▶ **TASK BRIEF**:
Which lines in the data below contain the word "react"? Copy each of them.
————————
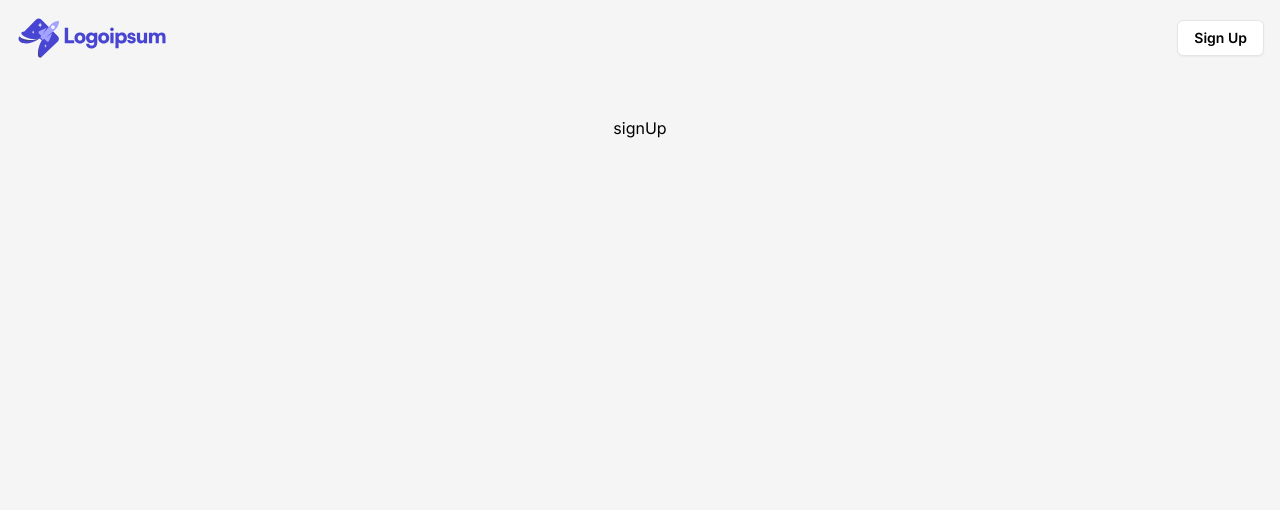
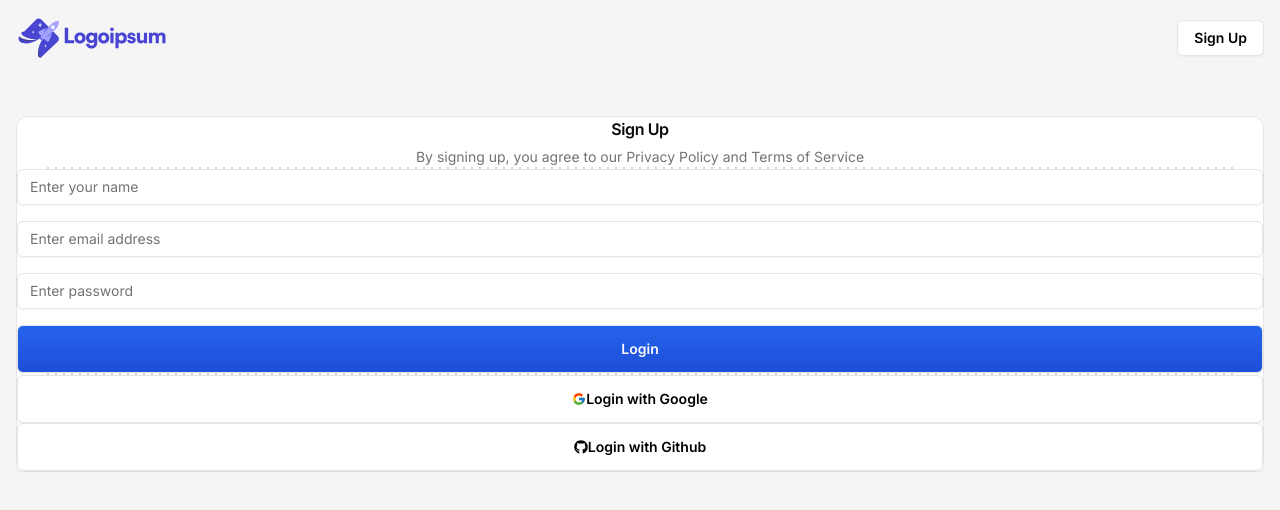
Before and after one commit to Juna5/jira-clone, a Next.js app: page /sign-up in a window 1280 px wide. Shown: the top 510 px of the page. Built offline with nearby package versions, Linux system fonts and the light colour scheme.

Commit message:
add layout signup

```diff
--- a/src/app/(auth)/sign-in/page.tsx
+++ b/src/app/(auth)/sign-in/page.tsx
@@ -4,7 +4,6 @@
 
 const SignInPage = () => {
     return <SignInCard />;
-    // return <div className="p-7">budi</div>;
 };
 
 export default SignInPage;
--- a/src/app/(auth)/sign-up/page.tsx
+++ b/src/app/(auth)/sign-up/page.tsx
@@ -1,9 +1,10 @@
-const SignUpPage = () =>{
-    return (
-        <div>
-            signUp
-        </div>
-    );
-}
+"use client";
+
+import { SignUpCard } from "@/features/auth/components/sign-up-card";
+
+const SignUpPage = () => {
+    return <SignUpCard />;
+    return <div className="px-7">as</div>;
+};
 
 export default SignUpPage;
--- a/src/app/globals.css
+++ b/src/app/globals.css
@@ -7,13 +7,13 @@
 }
 
 @layer utilities {
-  .text-balance{
+    .text-balance {
         text-wrap: balance;
     }
 }
 
 @layer base {
-  :root{
+    :root {
         --background: 0 0% 100%;
         --foreground: 0 0% 3.9%;
         --card: 0 0% 100%;
@@ -40,7 +40,7 @@
         --chart-6: 27 87% 67%;
         --radius: 0.5rem;
     }
-  .dark{
+    .dark {
         --background: 0 0% 3.9%;
         --foreground: 0 0% 98%;
         --card: 0 0% 3.9%;
--- /dev/null
+++ b/src/features/auth/components/sign-up-card.tsx
@@ -0,0 +1,82 @@
+import { FcGoogle } from "react-icons/fc";
+import { FaGithub } from "react-icons/fa";
+import { DottedSeparator } from "@/components/dotted-separator";
+import { Button } from "@/components/ui/button";
+import {
+    Card,
+    CardContent,
+    CardDescription,
+    CardHeader,
+    CardTitle,
+} from "@/components/ui/card";
+import { Input } from "@/components/ui/input";
+import Link from "next/link";
+
+export const SignUpCard = () => {
+    return (
+        <Card className="w-full h-full md:w-[487px] border-none shadow-none">
+            <CardHeader className="flex items-center justify-center text-center p-7">
+                <CardTitle className="text-2xl">Sign Up</CardTitle>
+                <CardDescription>
+                    By signing up, you agree to our{" "}
+                    <Link href="/privacy">
+                        <span className="text-blue-700">Privacy Policy</span>
+                    </Link>{" "}
+                    and{" "}
+                    <Link href="/terms">
+                        <span className="text-blue-700">Terms of Service</span>
+                    </Link>
+                </CardDescription>
+            </CardHeader>
+            <div className="px-7">
+                <DottedSeparator />
+            </div>
+            <CardContent className="p-7">
+                <form className="space-y-4">
+                    <Input
+                        required
+                        type="text"
+                        value={""}
+                        onChange={() => {}}
+                        placeholder="Enter your name"
+                        disabled={false}
+                    />
+                    <Input
+                        required
+                        type="email"
+                        value={""}
+                        onChange={() => {}}
+                        placeholder="Enter email address"
+                        disabled={false}
+                    />
+                    <Input
+                        required
+                        type="password"
+                        value={""}
+                        onChange={() => {}}
+                        placeholder="Enter password"
+                        disabled={false}
+                        min={8}
+                        max={256}
+                    />
+                    <Button disabled={false} size="lg" className="w-full">
+                        Login
+                    </Button>
+                </form>
+            </CardContent>
+            <div className="px-7">
+                <DottedSeparator />
+            </div>
+            <CardContent className="p-7 flex flex-col gap-y-4">
+                <Button variant="secondary" size="lg" className="w-full">
+                    <FcGoogle className="mr-2 size-5" />
+                    Login with Google
+                </Button>
+                <Button variant="secondary" size="lg" className="w-full">
+                    <FaGithub className="mr-2 size-5" />
+                    Login with Github
+                </Button>
+            </CardContent>
+        </Card>
+    );
+};
```
Lines whose indentation alone changed are shown as unchanged.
————————
▶ **SOLUTION TO THE EXERCISE**:
+import { FcGoogle } from "react-icons/fc";
+import { FaGithub } from "react-icons/fa";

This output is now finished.